---------- MATERIAL FOR THIS EXERCISE

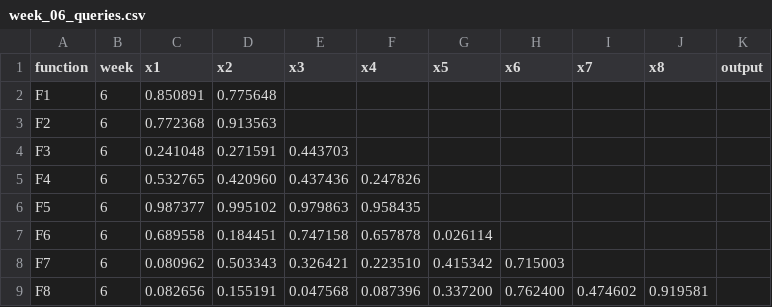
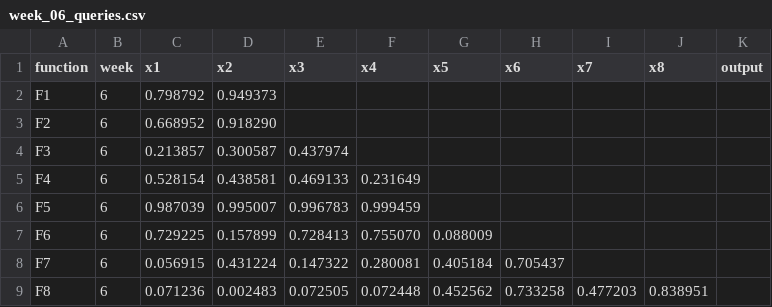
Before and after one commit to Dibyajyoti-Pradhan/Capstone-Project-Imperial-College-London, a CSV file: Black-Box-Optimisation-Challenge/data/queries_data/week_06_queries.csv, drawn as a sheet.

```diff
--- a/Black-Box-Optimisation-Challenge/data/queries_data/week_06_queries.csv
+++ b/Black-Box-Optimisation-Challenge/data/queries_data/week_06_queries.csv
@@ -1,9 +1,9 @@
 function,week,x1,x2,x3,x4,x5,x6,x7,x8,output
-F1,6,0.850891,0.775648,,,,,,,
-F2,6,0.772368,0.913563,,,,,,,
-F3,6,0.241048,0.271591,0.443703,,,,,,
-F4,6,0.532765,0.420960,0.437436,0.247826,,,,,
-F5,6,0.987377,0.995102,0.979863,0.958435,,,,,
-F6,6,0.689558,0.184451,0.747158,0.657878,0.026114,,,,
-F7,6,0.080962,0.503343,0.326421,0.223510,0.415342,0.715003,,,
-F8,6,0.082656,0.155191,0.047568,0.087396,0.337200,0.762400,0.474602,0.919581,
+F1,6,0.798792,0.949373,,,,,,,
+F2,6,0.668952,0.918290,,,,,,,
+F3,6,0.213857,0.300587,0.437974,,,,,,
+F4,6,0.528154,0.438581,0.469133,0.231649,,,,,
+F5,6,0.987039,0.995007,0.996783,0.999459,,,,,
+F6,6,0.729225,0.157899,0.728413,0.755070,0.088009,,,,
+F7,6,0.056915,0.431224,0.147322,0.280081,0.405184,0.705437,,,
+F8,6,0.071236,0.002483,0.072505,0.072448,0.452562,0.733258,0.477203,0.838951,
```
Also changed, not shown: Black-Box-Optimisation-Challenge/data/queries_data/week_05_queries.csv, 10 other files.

--------------------
---------- MATERIAL FOR THIS EXERCISE

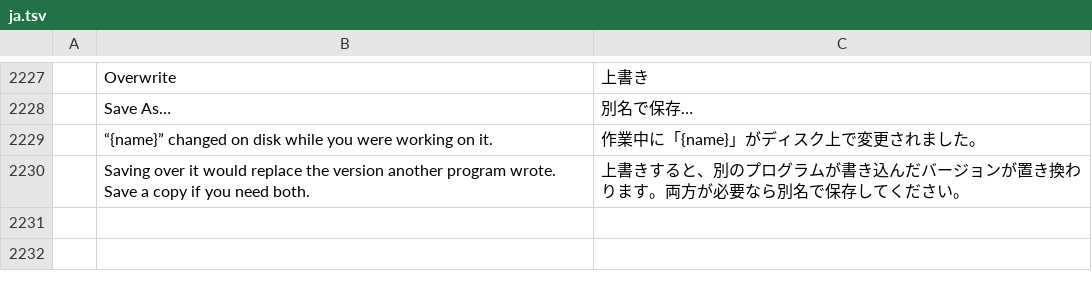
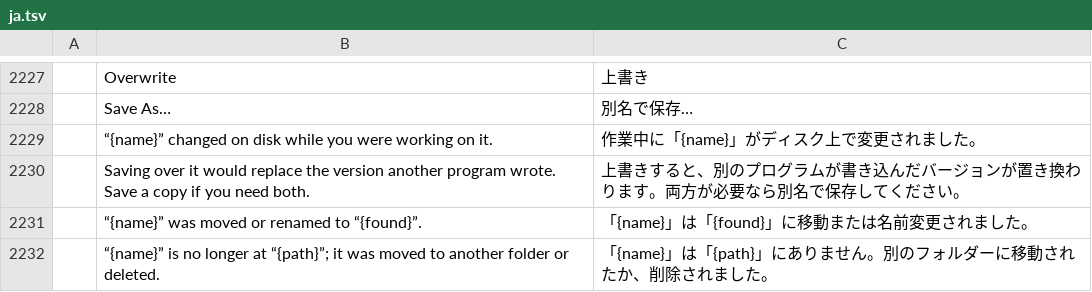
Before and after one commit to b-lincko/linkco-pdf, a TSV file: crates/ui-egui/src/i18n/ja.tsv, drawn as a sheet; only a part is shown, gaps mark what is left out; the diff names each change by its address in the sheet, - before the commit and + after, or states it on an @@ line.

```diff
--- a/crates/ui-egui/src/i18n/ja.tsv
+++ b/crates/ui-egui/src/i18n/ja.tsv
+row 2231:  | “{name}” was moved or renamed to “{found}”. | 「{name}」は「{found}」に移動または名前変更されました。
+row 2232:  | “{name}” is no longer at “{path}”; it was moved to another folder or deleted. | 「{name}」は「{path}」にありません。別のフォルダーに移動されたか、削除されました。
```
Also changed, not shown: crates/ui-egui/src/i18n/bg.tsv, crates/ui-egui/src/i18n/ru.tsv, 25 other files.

--------------------

**TO DO:** Which lines hold the string "crates"? Copy all of them from the data above.

**REPLY TO THE TASK:**
Before and after one commit to b-lincko/linkco-pdf, a TSV file: crates/ui-egui/src/i18n/ja.tsv, drawn as a sheet; only a part is shown, gaps mark what is left out; the diff names each change by its address in the sheet, - before the commit and + after, or states it on an @@ line.
--- a/crates/ui-egui/src/i18n/ja.tsv
+++ b/crates/ui-egui/src/i18n/ja.tsv
Also changed, not shown: crates/ui-egui/src/i18n/bg.tsv, crates/ui-egui/src/i18n/ru.tsv, 25 other files.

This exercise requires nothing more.